As mentioned, Brutus is therefore a tragic hero. He begins as a man who is admired for his prowess within the Roman Empire. He ends as a man who is condemned for an action that others see as morally reprehensible. In the same way, Satan's initial position is one of extreme privilege and admiration, as God's chief musician.

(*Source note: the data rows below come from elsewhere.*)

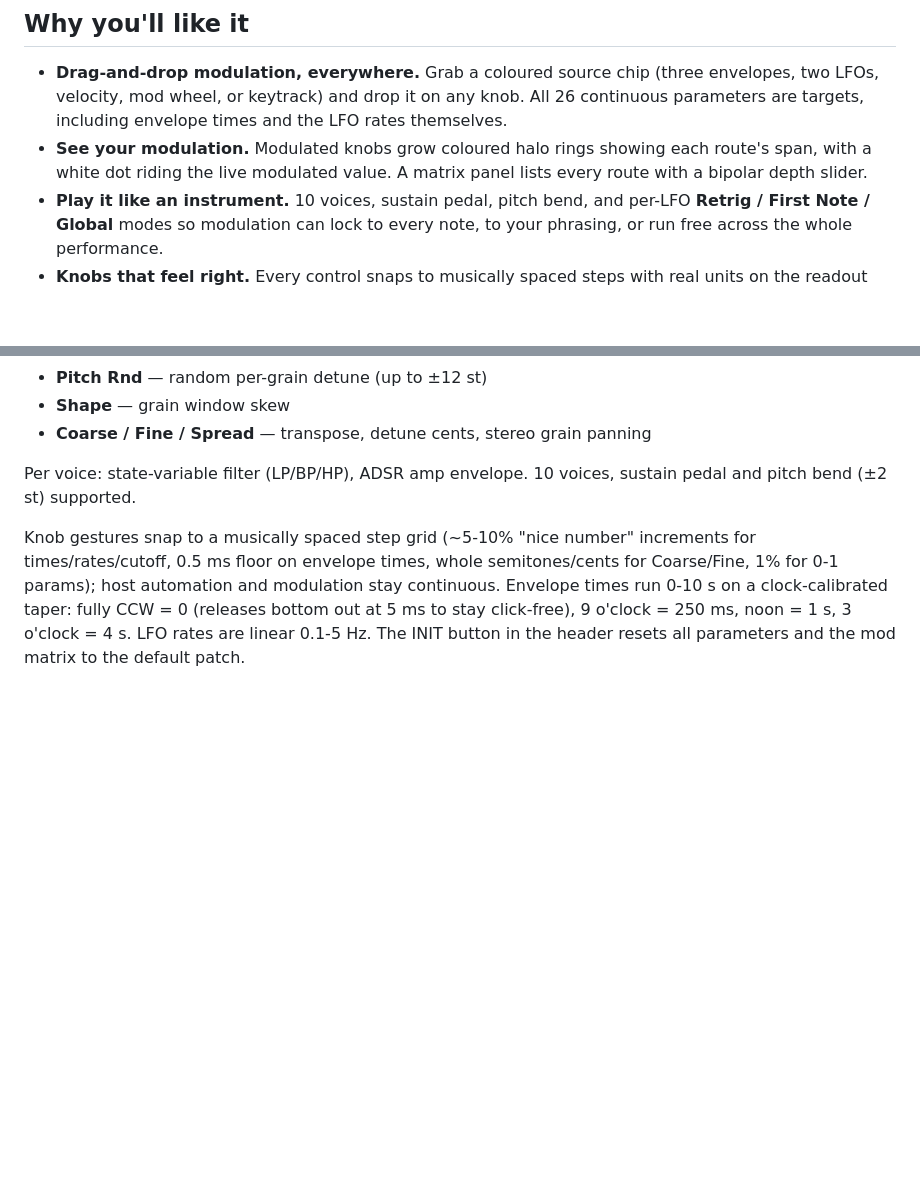
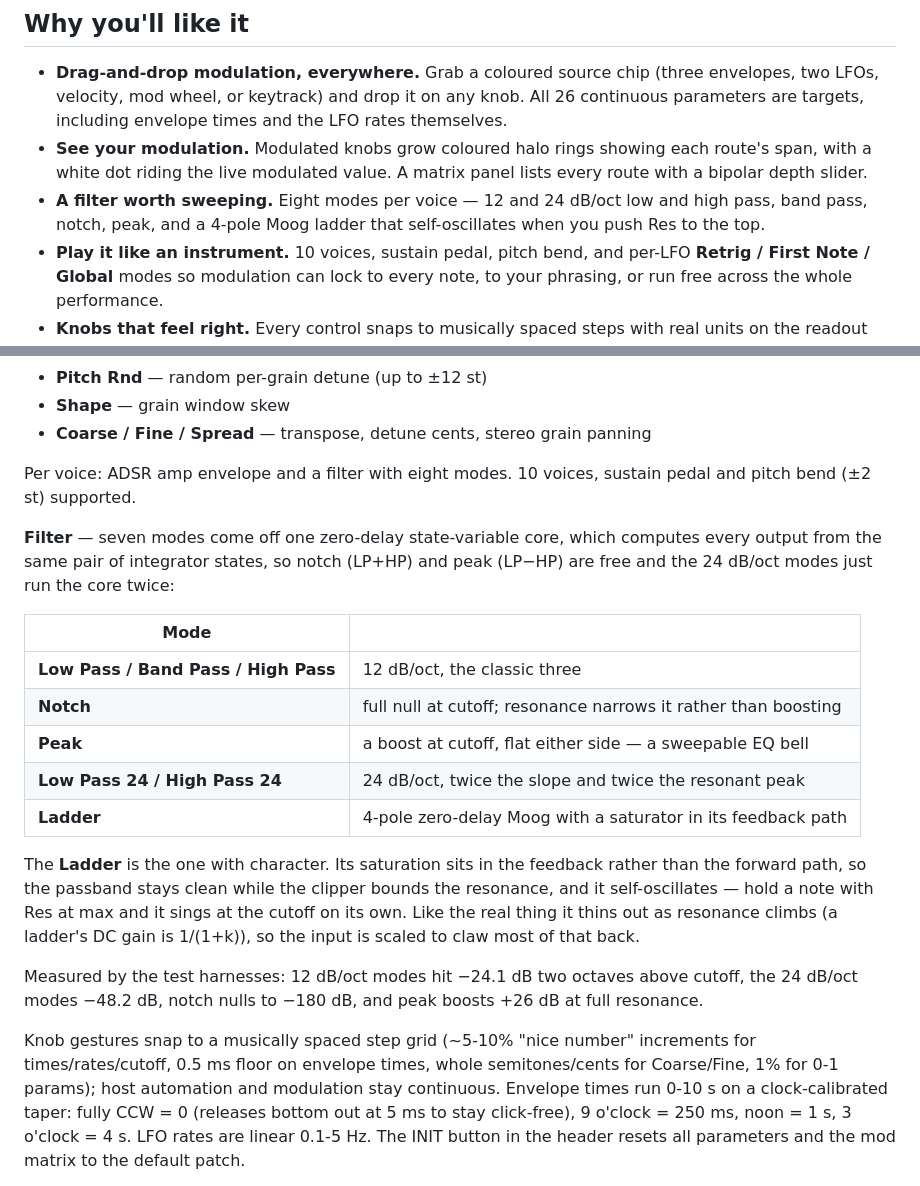
Before and after one commit to audiodude/vape-station, a Markdown page: README.md, 2 parts joined by grey strips. Rendered like a GitHub page; blank space fills up the shorter version.

Commit message:
README: document the eight filter modes
The filter work landed on main without any README change, so the docs still
described the old three-mode state-variable filter.

Co-Authored-By: Claude Opus 5 (1M context) <noreply@anthropic.com>

```diff
--- a/README.md
+++ b/README.md
@@ -23,6 +23,9 @@ stacks, and raw noise-bitten textures.
 - **See your modulation.** Modulated knobs grow coloured halo rings showing
   each route's span, with a white dot riding the live modulated value. A
   matrix panel lists every route with a bipolar depth slider.
+- **A filter worth sweeping.** Eight modes per voice — 12 and 24 dB/oct low
+  and high pass, band pass, notch, peak, and a 4-pole Moog ladder that
+  self-oscillates when you push Res to the top.
 - **Play it like an instrument.** 10 voices, sustain pedal, pitch bend, and
   per-LFO **Retrig / First Note / Global** modes so modulation can lock to
   every note, to your phrasing, or run free across the whole performance.
@@ -102,8 +105,32 @@ table at the note's pitch:
 - **Shape** — grain window skew
 - **Coarse / Fine / Spread** — transpose, detune cents, stereo grain panning
 
-Per voice: state-variable filter (LP/BP/HP), ADSR amp envelope. 10 voices,
+Per voice: ADSR amp envelope and a filter with eight modes. 10 voices,
 sustain pedal and pitch bend (±2 st) supported.
+
+**Filter** — seven modes come off one zero-delay state-variable core, which
+computes every output from the same pair of integrator states, so notch
+(LP+HP) and peak (LP−HP) are free and the 24 dB/oct modes just run the core
+twice:
+
+| Mode | |
+|---|---|
+| **Low Pass / Band Pass / High Pass** | 12 dB/oct, the classic three |
+| **Notch** | full null at cutoff; resonance narrows it rather than boosting |
+| **Peak** | a boost at cutoff, flat either side — a sweepable EQ bell |
+| **Low Pass 24 / High Pass 24** | 24 dB/oct, twice the slope and twice the resonant peak |
+| **Ladder** | 4-pole zero-delay Moog with a saturator in its feedback path |
+
+The **Ladder** is the one with character. Its saturation sits in the feedback
+rather than the forward path, so the passband stays clean while the clipper
+bounds the resonance, and it self-oscillates — hold a note with Res at max
+and it sings at the cutoff on its own. Like the real thing it thins out as
+resonance climbs (a ladder's DC gain is 1/(1+k)), so the input is scaled to
+claw most of that back.
+
+Measured by the test harnesses: 12 dB/oct modes hit −24.1 dB two octaves
+above cutoff, the 24 dB/oct modes −48.2 dB, notch nulls to −180 dB, and peak
+boosts +26 dB at full resonance.
 
 Knob gestures snap to a musically spaced step grid (~5-10% "nice number"
 increments for times/rates/cutoff, 0.5 ms floor on envelope times, whole
```
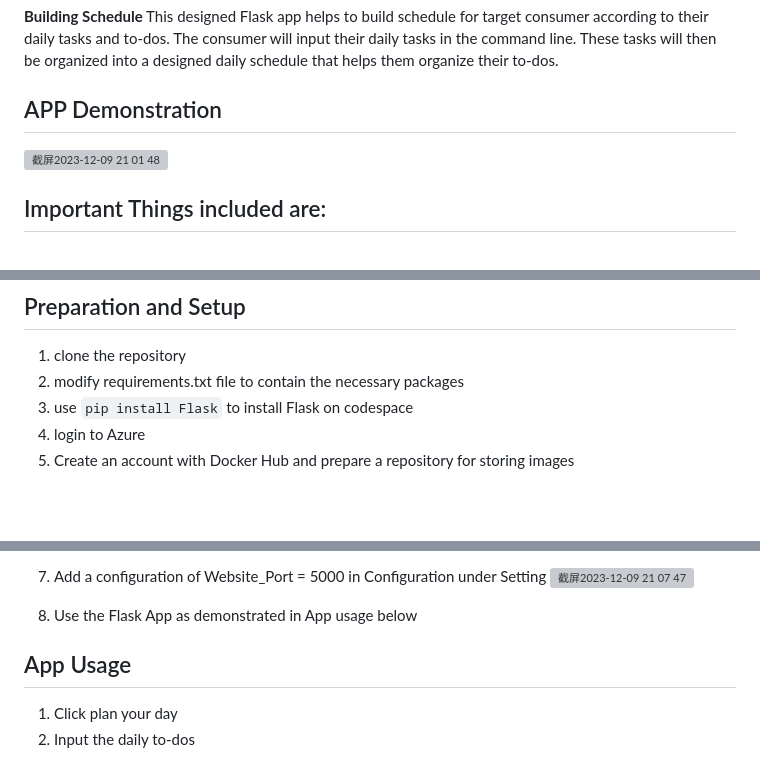
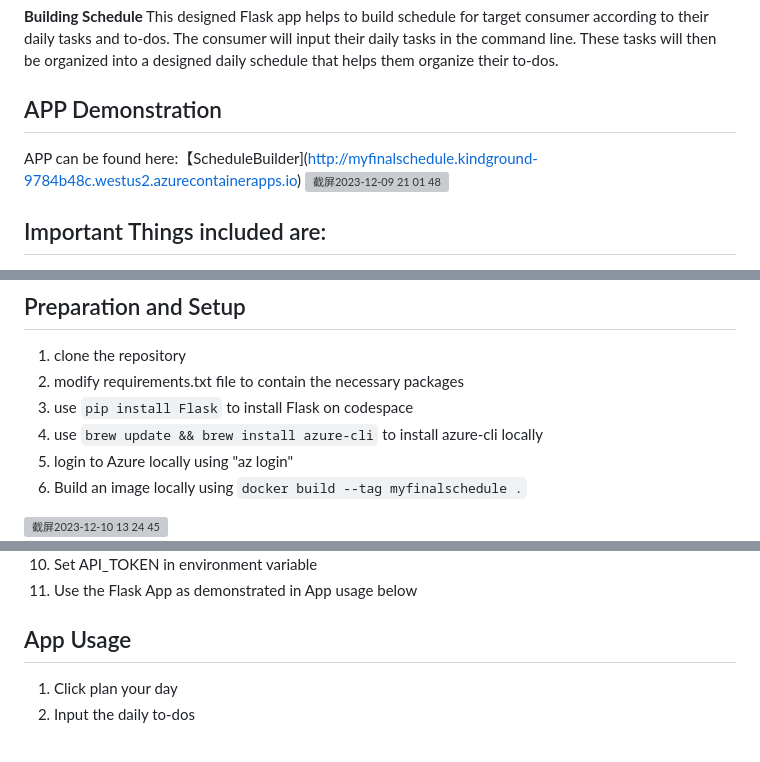
Before and after one commit to nogibjj/Individual_Project4_Kelly_Tong, a Markdown page: README.md, 3 parts joined by grey strips. Rendered like a GitHub page; blank space fills up the shorter version; grey boxes are pictures that could not be loaded.

```diff
--- a/README.md
+++ b/README.md
@@ -11,6 +11,7 @@ Video Demo can be found in : [individual project 4 demo video youtube]()
 This designed Flask app helps to build schedule for target consumer according to their daily tasks and to-dos. The consumer will input their daily tasks in the command line. These tasks will then be organized into a designed daily schedule that helps them organize their to-dos.
 
 ## APP Demonstration
+APP can be found here:【ScheduleBuilder](http://myfinalschedule.kindground-9784b48c.westus2.azurecontainerapps.io)
 <img width="1262" alt="截屏2023-12-09 21 01 48" src="https://github.com/nogibjj/Individual_Project4_Kelly_Tong/assets/142815940/8e27f88e-353a-44f5-a014-c0d0a5f1c063">
 
 
@@ -47,6 +48,8 @@ Status badges for CI.yml
 1. clone the repository
 2. modify requirements.txt file to contain the necessary packages
 3. use `pip install Flask` to install Flask on codespace
-4. login to Azure
-5. Create an account with Docker Hub and prepare a repository for storing images
+4. use `brew update && brew install azure-cli` to install azure-cli locally
+5. login to Azure locally using "az login"
+6. Build an image locally using `docker build --tag myfinalschedule .`
+<img width="882" alt="截屏2023-12-10 13 24 45" src="https://github.com/nogibjj/Individual_Project4_Kelly_Tong/assets/142815940/69b0a2ad-5235-42a9-acf0-ce7ab18baaf5">
 
@@ -57,9 +65,7 @@ Status badges for CI.yml
 
 
-7. Add a configuration of Website_Port = 5000 in Configuration under Setting
-   <img width="613" alt="截屏2023-12-09 21 07 47" src="https://github.com/nogibjj/Individual_Project4_Kelly_Tong/assets/142815940/6df8092d-2e85-4a88-bdc9-e381f7eb6768">
-
-8. Use the Flask App as demonstrated in App usage below
+10. Set API_TOKEN in environment variable
+11. Use the Flask App as demonstrated in App usage below
 
 ## App Usage
 1. Click plan your day
```
Also changed, not shown: other parts of README.md (+8 -3 lines).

Both Brutus and Satan are averse to the subordinating themselves to rulers with whom they can neither agree nor negotiate. Hence, defiance is a trait that both Brutus and Satan display. At the same time, both characters' relationship with their leaders was one of great significance to all involved. Nevertheless, the…[continue]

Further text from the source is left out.